* _TASK TO CARRY OUT_: Return only those lines of the records below in which "Preferred" appears.

* _PROVIDED INFORMATION_:
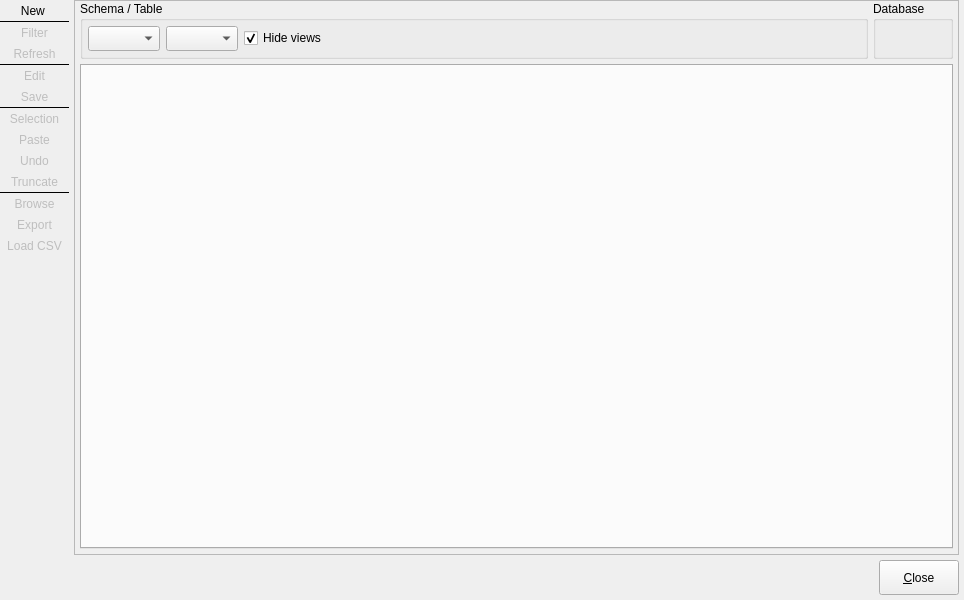
Old version of the form libs/libgui/ui/tools/datahandlingform.ui in the repository arichiardi/pgmodeler.
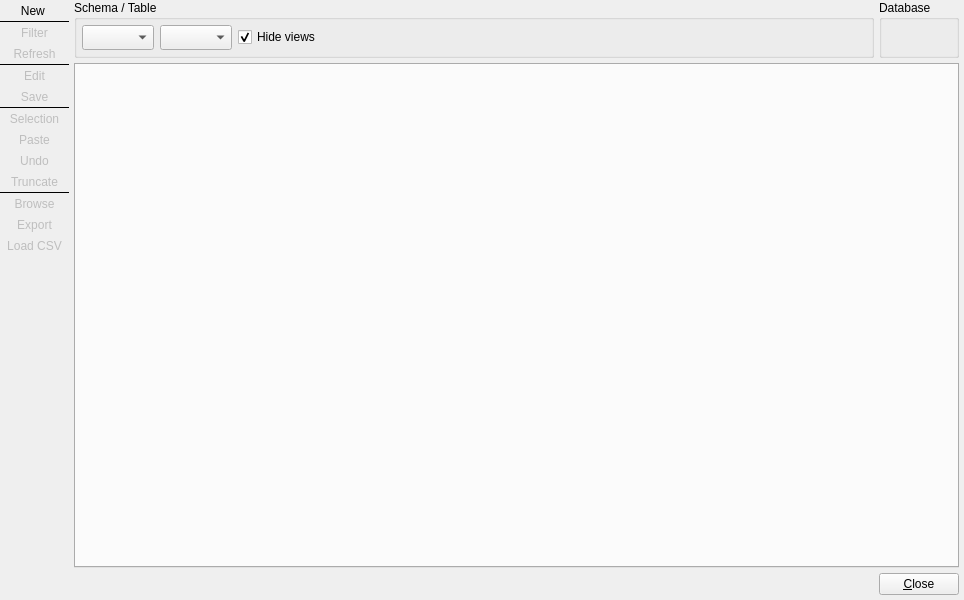
New version of the form. Icons and pictures are not drawn.

```diff
--- a/libs/libgui/ui/tools/datahandlingform.ui
+++ b/libs/libgui/ui/tools/datahandlingform.ui
@@ -32,7 +32,7 @@
   <property name="modal">
    <bool>false</bool>
   </property>
-  <layout class="QGridLayout" name="gridLayout_3">
+  <layout class="QGridLayout" name="gridLayout">
    <property name="leftMargin">
     <number>0</number>
    </property>
@@ -45,117 +45,13 @@
    <property name="bottomMargin">
     <number>5</number>
    </property>
-   <property name="spacing">
+   <property name="horizontalSpacing">
     <number>5</number>
    </property>
-   <item row="2" column="0" colspan="2">
-    <layout class="QGridLayout" name="buttons_lt">
-     <property name="leftMargin">
-      <number>5</number>
-     </property>
-     <property name="topMargin">
+   <property name="verticalSpacing">
       <number>0</number>
      </property>
-     <property name="rightMargin">
-      <number>0</number>
-     </property>
-     <property name="bottomMargin">
-      <number>0</number>
-     </property>
-     <property name="spacing">
-      <number>5</number>
-     </property>
      <item row="0" column="0">
-      <widget class="QLabel" name="pgmodeler_name_lbl">
-       <property name="sizePolicy">
-        <sizepolicy hsizetype="Fixed" vsizetype="Fixed">
-         <horstretch>0</horstretch>
-         <verstretch>0</verstretch>
-        </sizepolicy>
-       </property>
-       <property name="maximumSize">
-        <size>
-         <width>180</width>
-         <height>35</height>
-        </size>
-       </property>
-       <property name="styleSheet">
-        <string notr="true"/>
-       </property>
-       <property name="text">
-        <string/>
-       </property>
-       <property name="textFormat">
-        <enum>Qt::TextFormat::PlainText</enum>
-       </property>
-       <property name="pixmap">
-        <pixmap resource="../../res/resources.qrc">:/images/images/pgmodeler_name.png</pixmap>
-       </property>
-       <property name="scaledContents">
-        <bool>true</bool>
-       </property>
-      </widget>
-     </item>
-     <item row="0" column="2">
-      <widget class="QPushButton" name="close_btn">
-       <property name="sizePolicy">
-        <sizepolicy hsizetype="Preferred" vsizetype="Preferred">
-         <horstretch>0</horstretch>
-         <verstretch>0</verstretch>
-        </sizepolicy>
-       </property>
-       <property name="maximumSize">
-        <size>
-         <width>16777215</width>
-         <height>16777215</height>
-        </size>
-       </property>
-       <property name="autoFillBackground">
-        <bool>false</bool>
-       </property>
-       <property name="styleSheet">
-        <string notr="true"/>
-       </property>
-       <property name="text">
-        <string>&amp;Close</string>
-       </property>
-       <property name="icon">
-        <iconset resource="../../res/resources.qrc">
-         <normaloff>:/icons/icons/close1.png</normaloff>:/icons/icons/close1.png</iconset>
-       </property>
-       <property name="iconSize">
-        <size>
-         <width>28</width>
-         <height>28</height>
-        </size>
-       </property>
-       <property name="autoRepeat">
-        <bool>false</bool>
-       </property>
-       <property name="autoDefault">
-        <bool>false</bool>
-       </property>
-       <property name="flat">
-        <bool>false</bool>
-       </property>
-      </widget>
-     </item>
-     <item row="0" column="1">
-      <spacer name="horizontalSpacer_4">
-       <property name="orientation">
-        <enum>Qt::Orientation::Horizontal</enum>
-       </property>
-       <property name="sizeHint" stdset="0">
-        <size>
-         <width>40</width>
-         <height>20</height>
-        </size>
-       </property>
-      </spacer>
-     </item>
-    </layout>
-   </item>
-   <item row="0" column="0" rowspan="2">
     <widget class="QWidget" name="btns_parent_wgt" native="true">
      <property name="sizePolicy">
       <sizepolicy hsizetype="Fixed" vsizetype="Preferred">
@@ -826,42 +722,17 @@
      </layout>
     </widget>
    </item>
-   <item row="0" column="1" rowspan="2">
-    <widget class="QFrame" name="bg_frame">
-     <property name="sizePolicy">
-      <sizepolicy hsizetype="Preferred" vsizetype="Expanding">
-       <horstretch>0</horstretch>
-       <verstretch>0</verstretch>
-      </sizepolicy>
-     </property>
-     <property name="frameShape">
-      <enum>QFrame::Shape::StyledPanel</enum>
-     </property>
-     <property name="frameShadow">
-      <enum>QFrame::Shadow::Raised</enum>
-     </property>
-     <layout class="QGridLayout" name="gridLayout_2">
-      <property name="leftMargin">
-       <number>5</number>
-      </property>
-      <property name="topMargin">
-       <number>0</number>
-      </property>
-      <property name="rightMargin">
-       <number>5</number>
-      </property>
-      <property name="bottomMargin">
-       <number>5</number>
-      </property>
+   <item row="0" column="1">
+    <layout class="QVBoxLayout" name="verticalLayout">
       <property name="spacing">
        <number>5</number>
       </property>
-      <item row="3" column="1" colspan="2">
-       <layout class="QGridLayout" name="gridLayout">
+     <item>
+      <layout class="QHBoxLayout" name="horizontalLayout_3">
         <property name="spacing">
          <number>5</number>
         </property>
-        <item row="0" column="0" rowspan="2" colspan="2">
+       <item>
          <widget class="QGroupBox" name="groupBox">
           <property name="sizePolicy">
            <sizepolicy hsizetype="Expanding" vsizetype="Preferred">
@@ -967,7 +838,7 @@
           </layout>
          </widget>
         </item>
-        <item row="0" column="2" rowspan="2">
+       <item>
          <widget class="QGroupBox" name="groupBox_2">
           <property name="sizePolicy">
            <sizepolicy hsizetype="Fixed" vsizetype="Preferred">
@@ -1037,7 +908,7 @@
         </item>
        </layout>
       </item>
-      <item row="4" column="1" colspan="2">
+     <item>
        <widget class="QTabWidget" name="data_grids_tbw">
         <property name="currentIndex">
          <number>-1</number>
@@ -1054,7 +925,113 @@
        </widget>
       </item>
      </layout>
-    </widget>
+   </item>
+   <item row="1" column="0" colspan="2">
+    <layout class="QGridLayout" name="buttons_lt">
+     <property name="leftMargin">
+      <number>5</number>
+     </property>
+     <property name="topMargin">
+      <number>5</number>
+     </property>
+     <property name="rightMargin">
+      <number>0</number>
+     </property>
+     <property name="bottomMargin">
+      <number>0</number>
+     </property>
+     <property name="spacing">
+      <number>5</number>
+     </property>
+     <item row="0" column="0">
+      <widget class="QLabel" name="pgmodeler_name_lbl">
+       <property name="sizePolicy">
+        <sizepolicy hsizetype="Fixed" vsizetype="Fixed">
+         <horstretch>0</horstretch>
+         <verstretch>0</verstretch>
+        </sizepolicy>
+       </property>
+       <property name="maximumSize">
+        <size>
+         <width>180</width>
+         <height>35</height>
+        </size>
+       </property>
+       <property name="styleSheet">
+        <string notr="true"/>
+       </property>
+       <property name="text">
+        <string/>
+       </property>
+       <property name="textFormat">
+        <enum>Qt::TextFormat::PlainText</enum>
+       </property>
+       <property name="pixmap">
+        <pixmap resource="../../res/resources.qrc">:/images/images/pgmodeler_name.png</pixmap>
+       </property>
+       <property name="scaledContents">
+        <bool>true</bool>
+       </property>
+      </widget>
+     </item>
+     <item row="0" column="2">
+      <widget class="QPushButton" name="close_btn">
+       <property name="sizePolicy">
+        <sizepolicy hsizetype="Preferred" vsizetype="Preferred">
+         <horstretch>0</horstretch>
+         <verstretch>0</verstretch>
+        </sizepolicy>
+       </property>
+       <property name="maximumSize">
+        <size>
+         <width>16777215</width>
+         <height>16777215</height>
+        </size>
+       </property>
+       <property name="autoFillBackground">
+        <bool>false</bool>
+       </property>
+       <property name="styleSheet">
+        <string notr="true"/>
+       </property>
+       <property name="text">
+        <string>&amp;Close</string>
+       </property>
+       <property name="icon">
+        <iconset resource="../../res/resources.qrc">
+         <normaloff>:/icons/icons/close1.png</normaloff>:/icons/icons/close1.png</iconset>
+       </property>
+       <property name="iconSize">
+        <size>
+         <width>28</width>
+         <height>28</height>
+        </size>
+       </property>
+       <property name="autoRepeat">
+        <bool>false</bool>
+       </property>
+       <property name="autoDefault">
+        <bool>false</bool>
+       </property>
+       <property name="flat">
+        <bool>false</bool>
+       </property>
+      </widget>
+     </item>
+     <item row="0" column="1">
+      <spacer name="horizontalSpacer_4">
+       <property name="orientation">
+        <enum>Qt::Orientation::Horizontal</enum>
+       </property>
+       <property name="sizeHint" stdset="0">
+        <size>
+         <width>40</width>
+         <height>20</height>
+        </size>
+       </property>
+      </spacer>
+     </item>
+    </layout>
    </item>
   </layout>
  </widget>
```
Lines whose indentation alone changed are shown as unchanged.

* _RESULT FOR THIS TASK_:
-        <sizepolicy hsizetype="Preferred" vsizetype="Preferred">
       <sizepolicy hsizetype="Fixed" vsizetype="Preferred">
-      <sizepolicy hsizetype="Preferred" vsizetype="Expanding">
            <sizepolicy hsizetype="Expanding" vsizetype="Preferred">
            <sizepolicy hsizetype="Fixed" vsizetype="Preferred">
+        <sizepolicy hsizetype="Preferred" vsizetype="Preferred">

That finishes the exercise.